In a world where your online persona is watched as closely as your real one, it is necessary how we conduct ourselves on the web or via mobile.
I know this is easier said than done. The smartphone allows you that instant trigger to say, do and regret – all in a matter of seconds.
With most business communication done over texts and emails – and juggling multiple communications, all at once – this can oftentimes make you flip – and text the wrong thing in the heat of the moment.
Of course, we all have moments that we can later regret at leisure about the way we communicated or miscommunicated with the world at large.
The key is to realise that there are two essential ingredients to this finger-happy syndrome:

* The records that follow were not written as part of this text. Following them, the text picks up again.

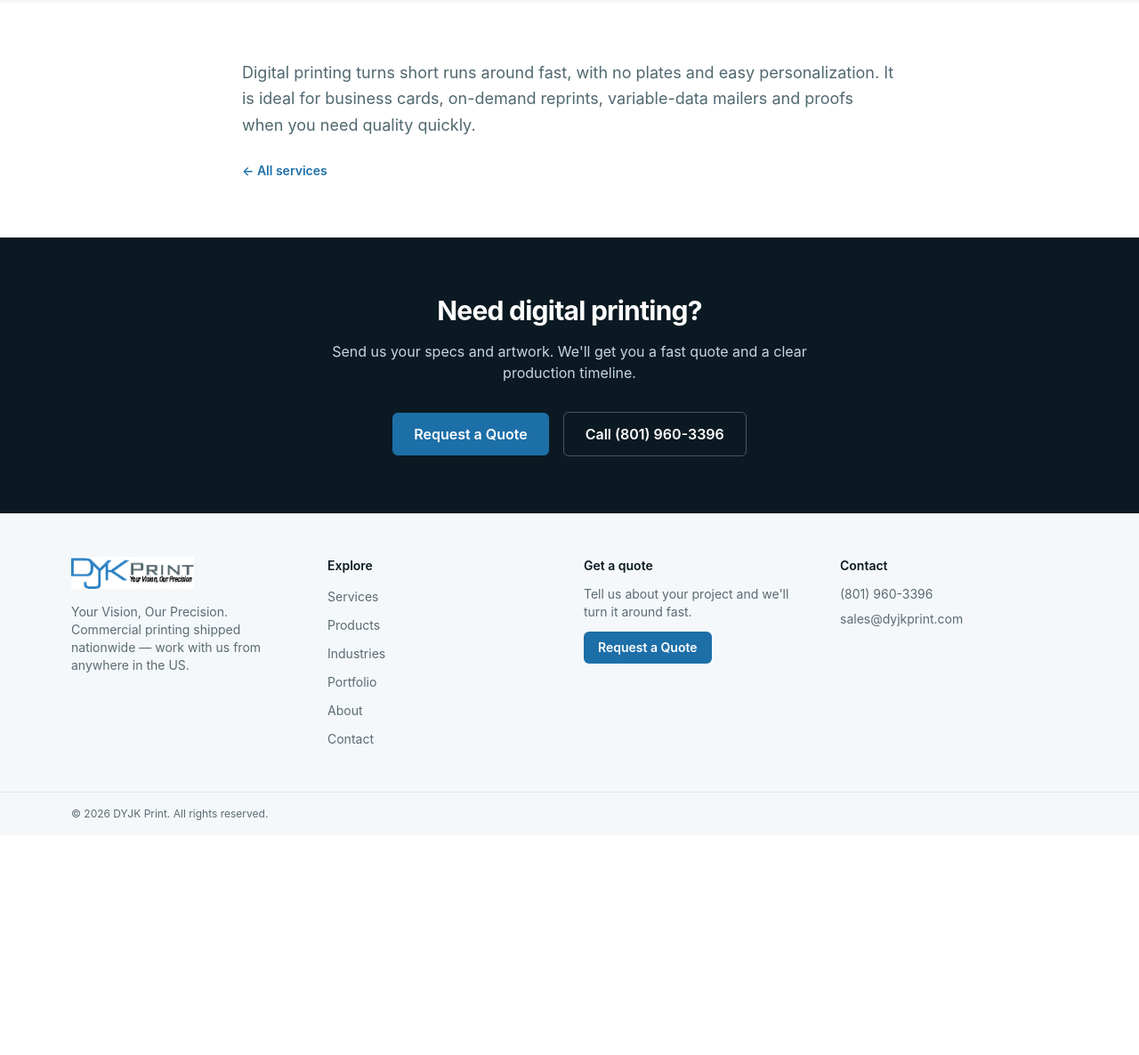
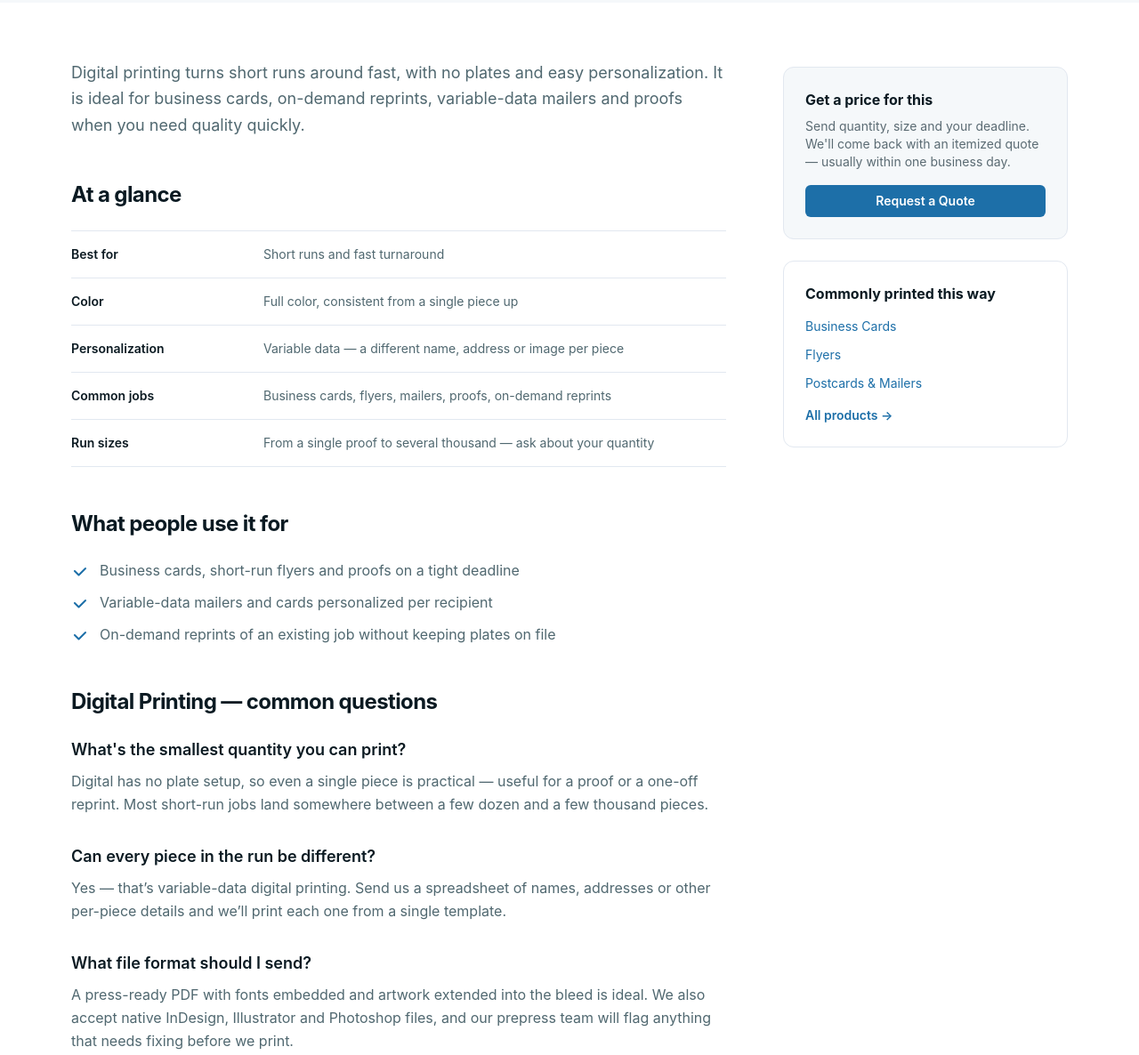
Before and after one commit to BircheyLarge/DYJK-Print-Website, an Astro site: page /services/digital-printing/ in a window 1280 px wide. Shown: the part 370-1556 px from the top of the page at 89% size. Before the commit the page ends 1309 px from the top, so only its background shows below. Built offline with nearby package versions, Linux system fonts and the light colour scheme; Astro itself is replaced by a stand-in of ours.

Commit message:
Expand service pages and sharpen home page for search intent
The three service detail pages (offset/digital printing, graphic
design & prepress) were one paragraph each with no FAQ schema, while
product pages got full specs/use-cases/FAQ treatment. These target
high-intent head terms ("offset printing services", "digital printing
company") and were thin relative to what a searcher landing there
needs. Bring them to the same depth as product pages: specs, use
cases, FAQs with FAQPage schema, and cross-links to the products each
service typically produces.

Also fix the home page H1, which was the bare brand tagline ("Your
Vision, Our Precision") carrying no topical signal on the site's
highest-authority page. It now leads with the category term
("Nationwide Commercial Printing, Shipped to Your Door") and keeps
the tagline as supporting copy above it. The <title> tag picks up the
same keyword phrase instead of falling back to brand-only.

```diff
--- a/src/data/catalog.ts
+++ b/src/data/catalog.ts
@@ -17,7 +17,34 @@ export interface ServiceItem {
   blurb: string;
   /** Longer intro copy for the detail page. */
   detail: string;
+  /** Concrete, comparable details — what buyers deciding "offset vs digital" shop on. */
+  specs: ReadonlyArray<Spec>;
+  /** Who needs this service and why. Drives long-tail intent. */
+  useCases: ReadonlyArray<string>;
+  faqs: ReadonlyArray<Faq>;
 }
+
+export interface Spec {
+  label: string;
+  value: string;
+}
+
+export interface Faq {
+  question: string;
+  answer: string;
+}
+
+const SHIPPING_FAQ: Faq = {
+  question: 'Do you ship nationwide?',
+  answer:
+    'Yes. DYJK Print produces and ships to all 50 states. Quoting, proofing and approval all happen remotely, and your order is delivered to the address you give us — you never need to be near a print shop.',
+};
+
+const FILES_FAQ: Faq = {
+  question: 'What file format should I send?',
+  answer:
+    'A press-ready PDF with fonts embedded and artwork extended into the bleed is ideal. We also accept native InDesign, Illustrator and Photoshop files, and our prepress team will flag anything that needs fixing before we print.',
+};
 
 export const SERVICES: ReadonlyArray<ServiceItem> = [
   {
@@ -28,6 +55,41 @@ export const SERVICES: ReadonlyArray<ServiceItem> = [
       'High-volume brochures, catalogs and flyers with sharp, consistent color at scale.',
     detail:
       'Offset is the right call when volume and color consistency matter. We run high-quantity brochures, catalogs, flyers and booklets with crisp, repeatable color across the entire run — then ship anywhere in the US.',
+    specs: [
+      { label: 'Best for', value: 'Mid-to-high-volume runs' },
+      { label: 'Color', value: 'Full CMYK, plus spot/PMS color matching' },
+      {
+        label: 'Stocks',
+        value: 'Broad range of text and cover weights, coated or uncoated',
+      },
+      {
+        label: 'Common jobs',
+        value: 'Brochures, catalogs, flyers, booklets, stationery',
+      },
+      {
+        label: 'Run sizes',
+        value: 'Cost-effective as volume climbs — ask about your quantity',
+      },
+    ],
+    useCases: [
+      'High-volume brochure, flyer and catalog runs where per-piece cost matters',
+      'Jobs that need an exact, repeatable spot or PMS color across a large run',
+      'Multi-page booklets and stationery systems printed and finished at scale',
+    ],
+    faqs: [
+      {
+        question: 'How many pieces do I need before offset makes sense?',
+        answer:
+          "It depends on the job, but offset generally overtakes digital on cost somewhere in the low thousands, once plate setup is spread across enough pieces. Below that, digital is usually cheaper. Tell us your quantity and we'll quote whichever is genuinely better for you.",
+      },
+      {
+        question: 'Can you match a specific PMS or brand color?',
+        answer:
+          'Yes — offset uses dedicated spot-color plates, which is the most accurate way to hold an exact brand color across a full run. Send us the PMS number (or the file it needs to match) with your quote request.',
+      },
+      FILES_FAQ,
+      SHIPPING_FAQ,
+    ],
   },
   {
     slug: 'digital-printing',
@@ -37,6 +99,45 @@ export const SERVICES: ReadonlyArray<ServiceItem> = [
       'Fast-turnaround short runs — business cards, personalized mailers and proofs.',
     detail:
       'Digital printing turns short runs around fast, with no plates and easy personalization. It is ideal for business cards, on-demand reprints, variable-data mailers and proofs when you need quality quickly.',
+    specs: [
+      { label: 'Best for', value: 'Short runs and fast turnaround' },
+      {
+        label: 'Color',
+        value: 'Full color, consistent from a single piece up',
+      },
+      {
+        label: 'Personalization',
+        value: 'Variable data — a different name, address or image per piece',
+      },
+      {
+        label: 'Common jobs',
+        value: 'Business cards, flyers, mailers, proofs, on-demand reprints',
+      },
+      {
+        label: 'Run sizes',
+        value:
+          'From a single proof to several thousand — ask about your quantity',
+      },
+    ],
+    useCases: [
+      'Business cards, short-run flyers and proofs on a tight deadline',
+      'Variable-data mailers and cards personalized per recipient',
+      'On-demand reprints of an existing job without keeping plates on file',
+    ],
+    faqs: [
+      {
+        question: "What's the smallest quantity you can print?",
+        answer:
+          'Digital has no plate setup, so even a single piece is practical — useful for a proof or a one-off reprint. Most short-run jobs land somewhere between a few dozen and a few thousand pieces.',
+      },
+      {
+        question: 'Can every piece in the run be different?',
+        answer:
+          'Yes — that’s variable-data digital printing. Send us a spreadsheet of names, addresses or other per-piece details and we’ll print each one from a single template.',
+      },
+      FILES_FAQ,
+      SHIPPING_FAQ,
+    ],
   },
   {
     slug: 'graphic-design',
@@ -46,18 +147,45 @@ export const SERVICES: ReadonlyArray<ServiceItem> = [
       'Press-ready file prep and design support so your job prints right the first time.',
     detail:
       'Our design and prepress team makes sure your files are press-ready — bleeds, color, resolution and imposition — so your job prints right the first time. Need design help from scratch? We do that too.',
+    specs: [
+      {
+        label: 'Prepress checks',
+        value: 'Bleeds, resolution, fonts, color and imposition',
+      },
+      {
+        label: 'Design support',
+        value: 'From a rough concept to a print-ready layout',
+      },
+      {
+        label: 'Formats accepted',
+        value:
+          'Press-ready PDF, or native InDesign, Illustrator and Photoshop files',
+      },
+      {
+        label: 'Proofing',
+        value: 'A proof to review before anything goes on press',
+      },
+    ],
+    useCases: [
+      'Turning a rough layout, logo file or brand kit into a press-ready PDF',
+      'Catching bleed, resolution and color problems before a job prints wrong',
+      "Full design support when you don't have a print-ready file yet",
+    ],
+    faqs: [
+      {
+        question: "I don't have a print-ready file — can you still help?",
+        answer:
+          'Yes. Send whatever you have — a rough layout, brand assets, even a sketch — and describe what you need. Our design team can build the piece from there and hand it to prepress once it is ready.',
+      },
+      {
+        question: 'What does prepress actually check?',
+        answer:
+          'Bleed and trim, image resolution, embedded fonts, color mode and page imposition — the details that decide whether a file prints as designed or comes back wrong. We flag anything that needs fixing before the job goes on press, not after.',
+      },
+      FILES_FAQ,
+    ],
   },
 ];
-
-export interface Spec {
-  label: string;
-  value: string;
-}
-
-export interface Faq {
-  question: string;
-  answer: string;
-}
 
 export interface ProductItem {
   slug: string;
@@ -84,18 +212,6 @@ export interface ProductItem {
   /** Slug of the service that usually produces it — internal linking. */
   relatedService: ServiceItem['slug'];
 }
-
-const SHIPPING_FAQ: Faq = {
-  question: 'Do you ship nationwide?',
-  answer:
-    'Yes. DYJK Print produces and ships to all 50 states. Quoting, proofing and approval all happen remotely, and your order is delivered to the address you give us — you never need to be near a print shop.',
-};
-
-const FILES_FAQ: Faq = {
-  question: 'What file format should I send?',
-  answer:
-    'A press-ready PDF with fonts embedded and artwork extended into the bleed is ideal. We also accept native InDesign, Illustrator and Photoshop files, and our prepress team will flag anything that needs fixing before we print.',
-};
 
 export const PRODUCTS: ReadonlyArray<ProductItem> = [
   {
--- a/src/lib/seo.ts
+++ b/src/lib/seo.ts
@@ -5,7 +5,7 @@
 import { SITE } from '../consts';
 
 export interface PageMetaInput {
-  /** Page-specific title. Omit on the home page to use the brand default. */
+  /** Page-specific title. Falls back to the bare brand name when omitted. */
   title?: string;
   /** Meta description. Falls back to the site default. */
   description?: string;
--- a/src/pages/services/[slug].astro
+++ b/src/pages/services/[slug].astro
@@ -3,8 +3,10 @@ import type { GetStaticPaths } from 'astro';
 import BaseLayout from '../../layouts/BaseLayout.astro';
 import PageHeader from '../../components/PageHeader.astro';
 import QuoteCta from '../../components/QuoteCta.astro';
-import { SERVICES } from '../../data/catalog';
-import { breadcrumbSchema, serviceSchema } from '../../lib/schema';
+import Button from '../../components/Button.astro';
+import { PRODUCTS, SERVICES } from '../../data/catalog';
+import { QUOTE_PATH } from '../../consts';
+import { breadcrumbSchema, faqSchema, serviceSchema } from '../../lib/schema';
 
 export const getStaticPaths = (() => {
   return SERVICES.map((service) => ({
@@ -26,7 +28,14 @@ const schema = [
     { name: 'Services', path: '/services/' },
     { name: service.name, path: service.href },
   ]),
+  faqSchema(service.faqs),
 ];
+
+// Products this service typically produces — the internal link a searcher
+// landing on "offset printing" needs next ("brochures", "catalogs", ...).
+const relatedProducts = PRODUCTS.filter(
+  (product) => product.relatedService === service.slug,
+);
 ---
 
 <BaseLayout title={service.name} description={service.blurb} schema={schema}>
@@ -36,9 +45,73 @@ const schema = [
     subtitle={service.blurb}
   />
 
-  <section class="mx-auto max-w-3xl px-4 py-16">
-    <p class="text-lg leading-relaxed text-brand-slate">{service.detail}</p>
-    <p class="mt-6">
+  <div class="mx-auto max-w-6xl px-4 py-16">
+    <div class="grid gap-12 lg:grid-cols-[minmax(0,1fr)_20rem] lg:gap-16">
+      <div class="min-w-0">
+        <p class="text-lg leading-relaxed text-brand-slate">
+          {service.detail}
+        </p>
+
+        <h2 class="mt-12 text-2xl font-bold tracking-tight text-brand-ink">
+          At a glance
+        </h2>
+        <dl class="mt-6 divide-y divide-slate-200 border-y border-slate-200">
+          {
+            service.specs.map((spec) => (
+              <div class="grid gap-1 py-4 sm:grid-cols-[12rem_1fr] sm:gap-6">
+                <dt class="text-sm font-semibold text-brand-ink">
+                  {spec.label}
+                </dt>
+                <dd class="text-sm text-brand-slate">{spec.value}</dd>
+              </div>
+            ))
+          }
+        </dl>
+
+        <h2 class="mt-12 text-2xl font-bold tracking-tight text-brand-ink">
+          What people use it for
+        </h2>
+        <ul class="mt-6 space-y-3">
+          {
+            service.useCases.map((useCase) => (
+              <li class="flex gap-3">
+                <svg
+                  class="mt-1 h-5 w-5 shrink-0 text-brand-blue"
+                  viewBox="0 0 20 20"
+                  fill="currentColor"
+                  aria-hidden="true"
+                >
+                  <path
+                    fill-rule="evenodd"
+                    d="M16.7 5.3a1 1 0 0 1 0 1.4l-7.5 7.5a1 1 0 0 1-1.4 0L3.3 9.7a1 1 0 1 1 1.4-1.4l3.8 3.8 6.8-6.8a1 1 0 0 1 1.4 0Z"
+                    clip-rule="evenodd"
+                  />
+                </svg>
+                <span class="text-brand-slate">{useCase}</span>
+              </li>
+            ))
+          }
+        </ul>
+
+        <h2 class="mt-12 text-2xl font-bold tracking-tight text-brand-ink">
+          {service.name} — common questions
+        </h2>
+        <dl class="mt-6 space-y-8">
+          {
+            service.faqs.map((faq) => (
+              <div>
+                <dt class="text-lg font-semibold text-brand-ink">
+                  {faq.question}
+                </dt>
+                <dd class="mt-2 leading-relaxed text-brand-slate">
+                  {faq.answer}
+                </dd>
+              </div>
+            ))
+          }
+        </dl>
+
+        <p class="mt-12">
           <a
             href="/services/"
             class="text-sm font-semibold text-brand-blue hover:text-brand-blue-dark"
@@ -46,7 +119,54 @@ const schema = [
             ← All services
           </a>
         </p>
-  </section>
+      </div>
+
+      <aside class="lg:pt-2">
+        <div class="rounded-xl border border-slate-200 bg-brand-surface p-6">
+          <h2 class="text-base font-bold text-brand-ink">
+            Get a price for this
+          </h2>
+          <p class="mt-2 text-sm text-brand-muted">
+            Send quantity, size and your deadline. We'll come back with an
+            itemized quote — usually within one business day.
+          </p>
+          <Button href={QUOTE_PATH} size="sm" block class="mt-4">
+            Request a Quote
+          </Button>
+        </div>
+
+        {
+          relatedProducts.length > 0 && (
+            <div class="mt-6 rounded-xl border border-slate-200 p-6">
+              <h2 class="text-base font-bold text-brand-ink">
+                Commonly printed this way
+              </h2>
+              <ul class="mt-3 space-y-2">
+                {relatedProducts.map((product) => (
+                  <li>
+                    <a
+                      href={product.href}
+                      class="text-sm text-brand-blue hover:text-brand-blue-dark"
+                    >
+                      {product.name}
+                    </a>
+                  </li>
+                ))}
+              </ul>
+              <p class="mt-3">
+                <a
+                  href="/products/"
+                  class="text-sm font-semibold text-brand-blue hover:text-brand-blue-dark"
+                >
+                  All products →
+                </a>
+              </p>
+            </div>
+          )
+        }
+      </aside>
+    </div>
+  </div>
 
   <QuoteCta heading={`Need ${service.name.toLowerCase()}?`} />
 </BaseLayout>
```
Also changed, not shown: src/pages/index.astro (+7 -3 lines), tests/e2e/smoke.spec.ts (+1 -1 lines). Lines whose indentation alone changed are shown as unchanged.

One, is the moment. And the more heated it is, the more dangerous could be its implications.
The other, is the object itself – the damn phone.
Over the years, I have tried hard to divert myself from being sucked into the limitless black hole that is the heat of the moment. Sometimes, I win. Sometimes I lose – and pretty badly. But the battle continues. And I hope to conquer the moment, someday.
The other aspect is what you can do with your phone in such moments of angst. The best way is to get it out of the way and take a stroll or focus on the weightier problems of life and work – which, if you are in business, will never cease to exist.
There are times when people egg you on to respond to their emails and texts, as if the world would collapse in your inability to do so. The beast is in a class of its own. I have seen and have also experienced business relationships built over years torn to tatters in a matter of minutes – with one irate message followed by another.
Sometimes I look and marvel at some people who do not carry smart phones. I feel envious that they don’t carry the monster with them… or is the monster within us?